◆ MATERIAL SHOWN:
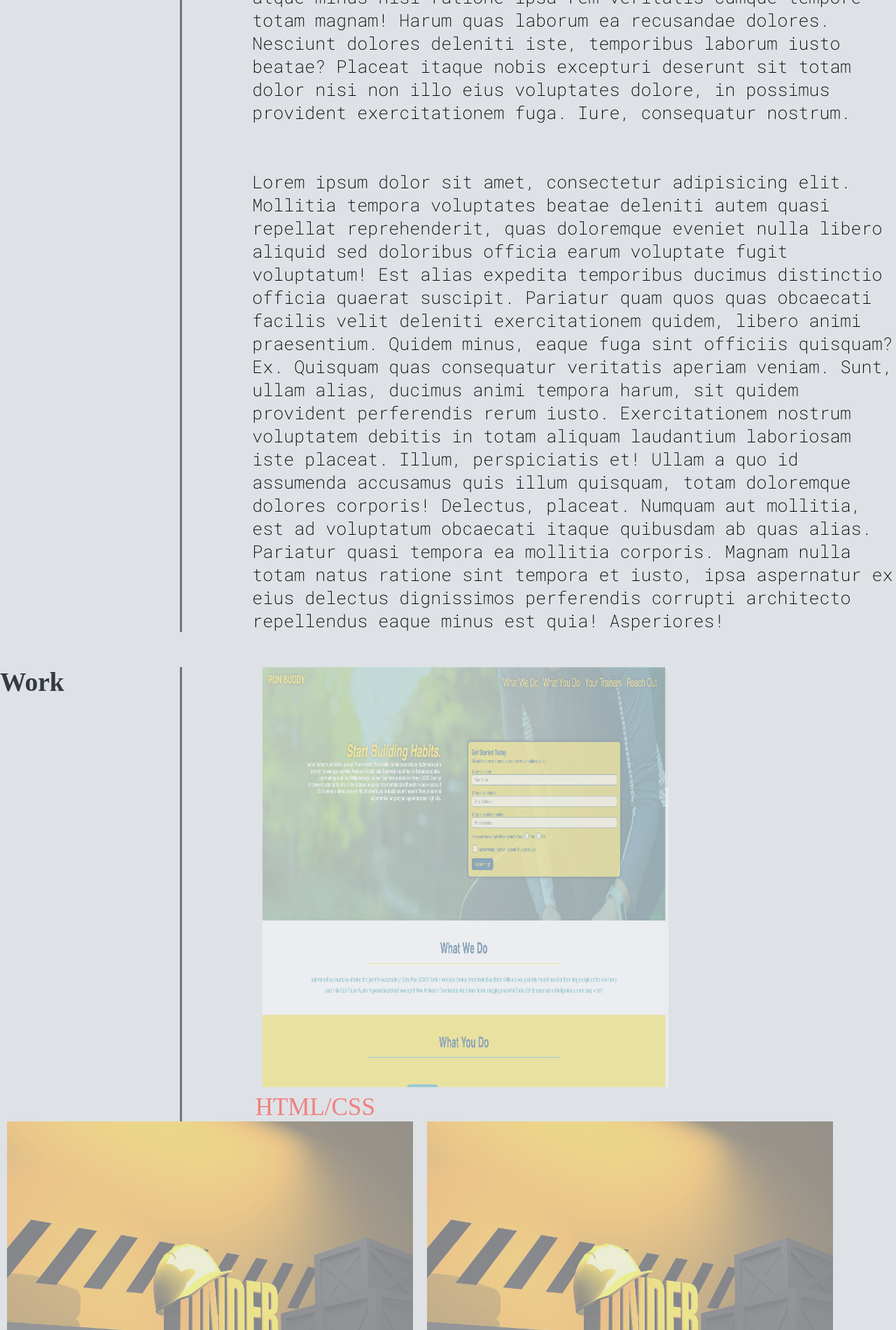
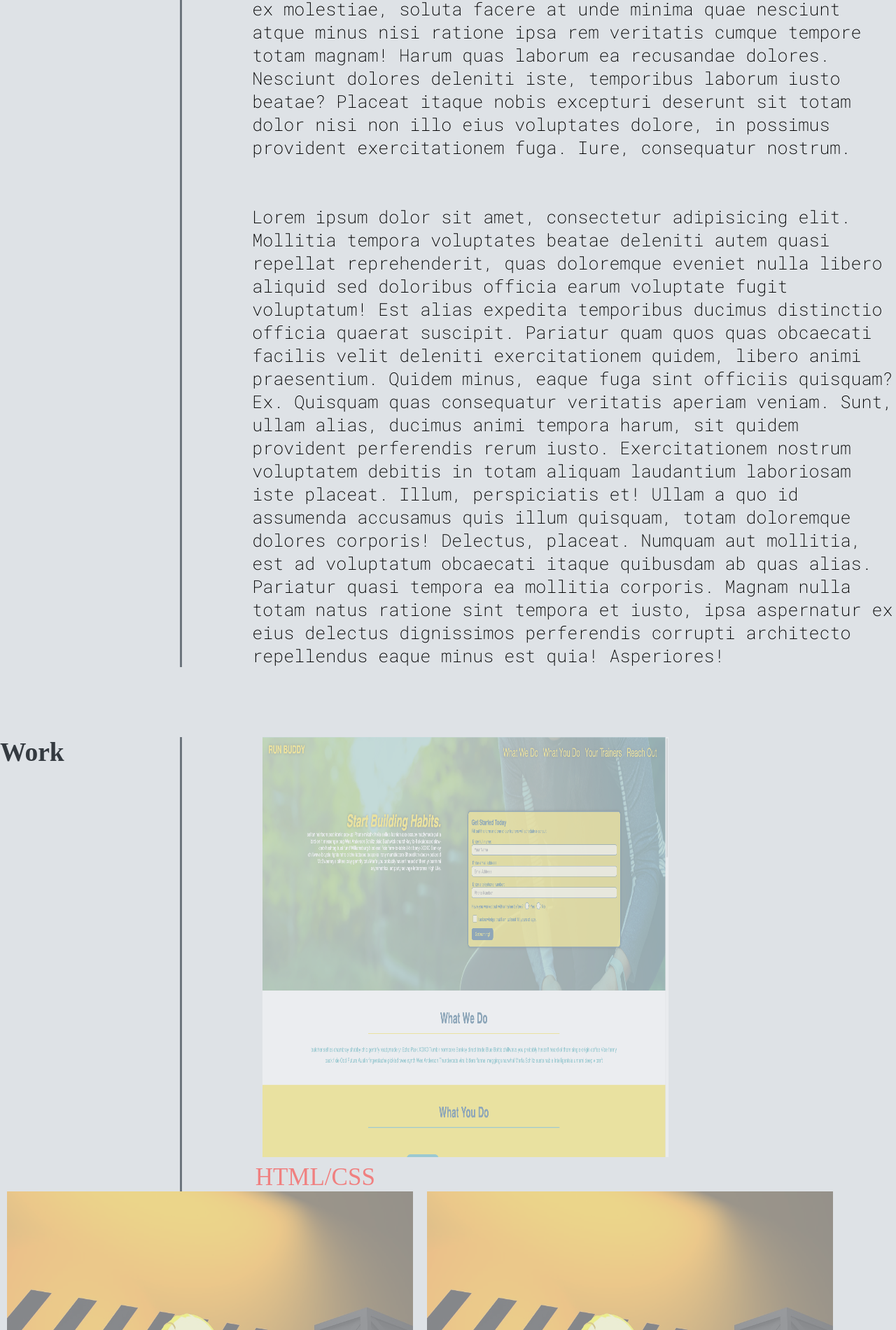
Before and after one commit to Guenterc94/Guenter.Castrillo-Portfolio, a plain HTML site: page index.html in a window 1280 px wide. Shown: the part 900-2800 px from the top of the page at 70% size. Drawn offline with Linux system fonts and the light colour scheme.

Commit message:
css changes

```diff
--- a/assets/styles.css
+++ b/assets/styles.css
@@ -71,7 +71,7 @@ header nav ul li a {
 }
 
 .about-me {
-    padding-top: 50px;
+    padding-top: 100px;
     font-size: 25px;
     display: flex;
 }
@@ -90,7 +90,7 @@ header nav ul li a {
 }
 
 .work{
-    padding-top: 50px;
+    padding-top: 100px;
     display: flex;
     flex-wrap: wrap;
     font-size: 25px;
```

◆ WHAT THE TASK REQUIRES:
This task calls for each line of the material that contains "header".

◆ ANSWER BOX:
@@ -71,7 +71,7 @@ header nav ul li a {
@@ -90,7 +90,7 @@ header nav ul li a {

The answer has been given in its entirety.